What does Christianity have to do with the quality of chocolate? A lot, according to Swiss Air. The company just announced that it's cutting ties with Läderach, one of its high-end sweets suppliers, because the owner happens to be a believer. And not just any believer, but a pro-life, pro-marriage evangelical. According to the international airliner, the sky is the limit for that.
"Because I fight for the unborn life, I'm accused of misogyny," CEO Johannes Läderach told reporters. "But I'm not a misogynist -- 60 percent of our managers are women." And while Swiss Air was worried about the impact of his views on the crew who identify as gay, Johannes was adamant: "No one at Läderach is homophobic -- neither the management nor the staff. We have homosexuals working for us. We don't ask about it. Läderach has a zero-tolerance policy regarding discrimination."
Unfortunately for the chocolatier, who employs more than 1,000 people in 14 countries, none of that seems to matter to the airline. Like a lot of major corporations, they don't care if the accusations of intolerance are real -- they only care about pushing Christians out of the marketplace. Just look at what's happening overseas to Franklin Graham. While he tries to carry on the legacy of his father in the U.K., several venues are refusing to host him -- or worse, canceling his events outright.
Fortunately for the people there, Franklin isn't easily deterred. On Saturday, despite the news, he posted that he's "looking forward to preaching the gospel across the U.K. in late May and June." Graham, who's been a target of an international smear campaign, tried to combat the lies that he's coming to preach "hate." In a message specifically to the LGBT community there, he wrote, "It is said by some that I am coming to the U.K. to bring hateful speech to your community. This is just not true. I am coming to share the gospel, which is the Good News that God loves the people of the U.K., and that Jesus Christ came to this earth to save us from our sins." "My message," he went on "...is inclusive. I'm not coming out of hate; I'm coming out of love."
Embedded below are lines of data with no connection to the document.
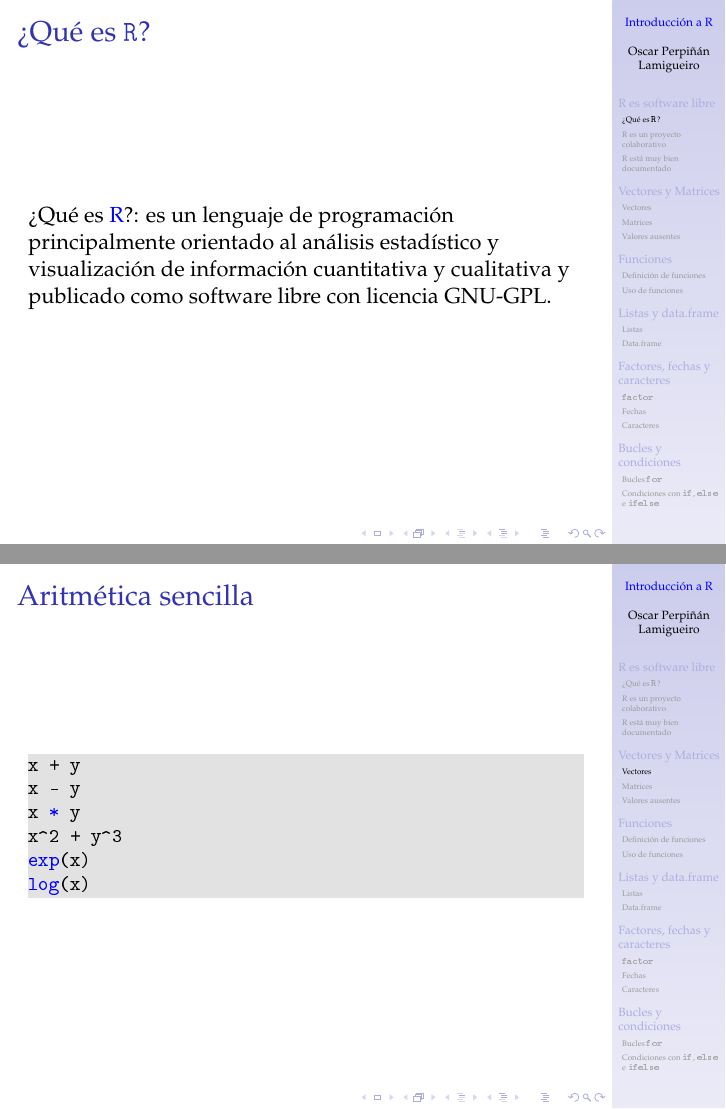
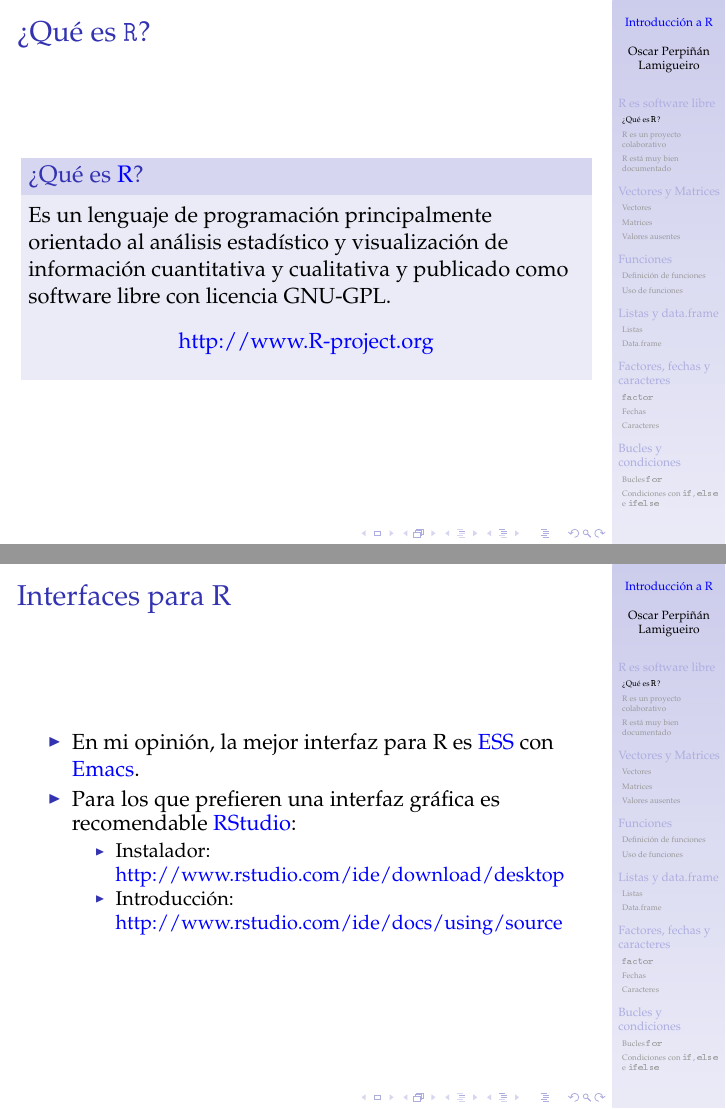
Before and after one commit to oscarperpinan/R, LaTeX slides (intro.tex): pages 3 and 21 of 75 before the commit and pages 3 and 5 of 75 after it, joined at a grey line. The pictures show the PDF file intro.pdf that the author committed with the source.

Commit message:
Añado información, enlaces en primeras diapos de intro.org

```diff
--- a/intro.tex
+++ b/intro.tex
@@ -46,11 +46,41 @@
 \begin{frame}
 \frametitle{¿Qué es \texttt{R}?}
 \label{sec-1-1-1}
+\begin{block}{¿Qué es \href{http://procomun.wordpress.com/2011/02/23/que-es-r/}{R}?}
+\label{sec-1-1-1-1}
 
-¿Qué es \href{http://procomun.wordpress.com/2011/02/23/que-es-r/}{R}?: es un lenguaje de programación principalmente
-orientado al análisis estadístico y visualización de información
-cuantitativa y cualitativa y publicado como software libre con
-licencia GNU-GPL.
+Es un lenguaje de programación principalmente orientado al
+análisis estadístico y visualización de información cuantitativa y
+cualitativa y publicado como software libre con licencia GNU-GPL.
+\begin{center}
+\href{http://www.R-project.org}{http://www.R-project.org}
+\end{center}
+\end{block}
+\end{frame}
+\begin{frame}
+\frametitle{Para instalar \texttt{R}}
+\label{sec-1-1-2}
+
+
+\begin{itemize}
+\item Windows: \href{http://cran.es.r-project.org/bin/windows/base/}{http://cran.es.r-project.org/bin/windows/base/}
+\item Mac: \href{http://cran.es.r-project.org/bin/macosx/}{http://cran.es.r-project.org/bin/macosx/}
+\item Linux: \href{http://cran.es.r-project.org/bin/linux/}{http://cran.es.r-project.org/bin/linux/}
+\end{itemize}
+\end{frame}
+\begin{frame}
+\frametitle{Interfaces para R}
+\label{sec-1-1-3}
+
+
+\begin{itemize}
+\item En mi opinión, la mejor interfaz para R es \href{http://ess.r-project.org/}{ESS} con \href{http://www.gnu.org/software/emacs/}{Emacs}.
+\item Para los que prefieren una interfaz gráfica es recomendable \href{http://www.rstudio.com/ide/}{RStudio}:
+\begin{itemize}
+\item Instalador: \href{http://www.rstudio.com/ide/download/desktop}{http://www.rstudio.com/ide/download/desktop}
+\item Introducción: \href{http://www.rstudio.com/ide/docs/using/source}{http://www.rstudio.com/ide/docs/using/source}
+\end{itemize}
+\end{itemize}
 \end{frame}
 \subsection{R es un proyecto colaborativo}
 \label{sec-1-2}
```
Also changed, not shown: intro.pdf, intro.tex (85 more changed lines), 2 other files.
In the West, the fallout over faith is only deepening. The subtle marginalization of Christians -- for holding the same view of marriage that Barack Obama espoused when he was elected -- is being driven by a lot of these big corporations. And if this marginalization continues in the United States, it will almost certainly lead to even greater global persecution for Christians.
Thankfully, President Trump and his administration have been challenging this wave of intolerance for the last three years. Whether it's here at home or overseas, this White House is fighting to give Christians the right to live out their lives according to their faith. And that includes the public square. In education, the medical community, military, health care, and business, Donald Trump has seen to it that people have all the protections they need to pray, worship, employ, lead, and express themselves freely.
But that defense of religious freedom at home isn't just for our benefit. It's essential to the protection and safety of Christians all over the world. While young seminarians are being slaughtered in Nigeria and Sudanese churches are being burned to the ground, what our leaders do and stand for matters. "Our Founders," the president reminded everyone on January 15, "entrusted the American people with a responsibility to protect religious liberty so that our Nation may stand as a bright beacon for the rest of the world. Today, we remain committed to that sacred endeavor and strive to support those around the world who still struggle under oppressive regimes that impose restrictions on freedom of religion."
For more on the international religious freedom crisis, check out Arielle Del Turco's new op-ed in the Washington Examiner, "Pakistan Religious Discrimination Is Enabling Human Trafficking."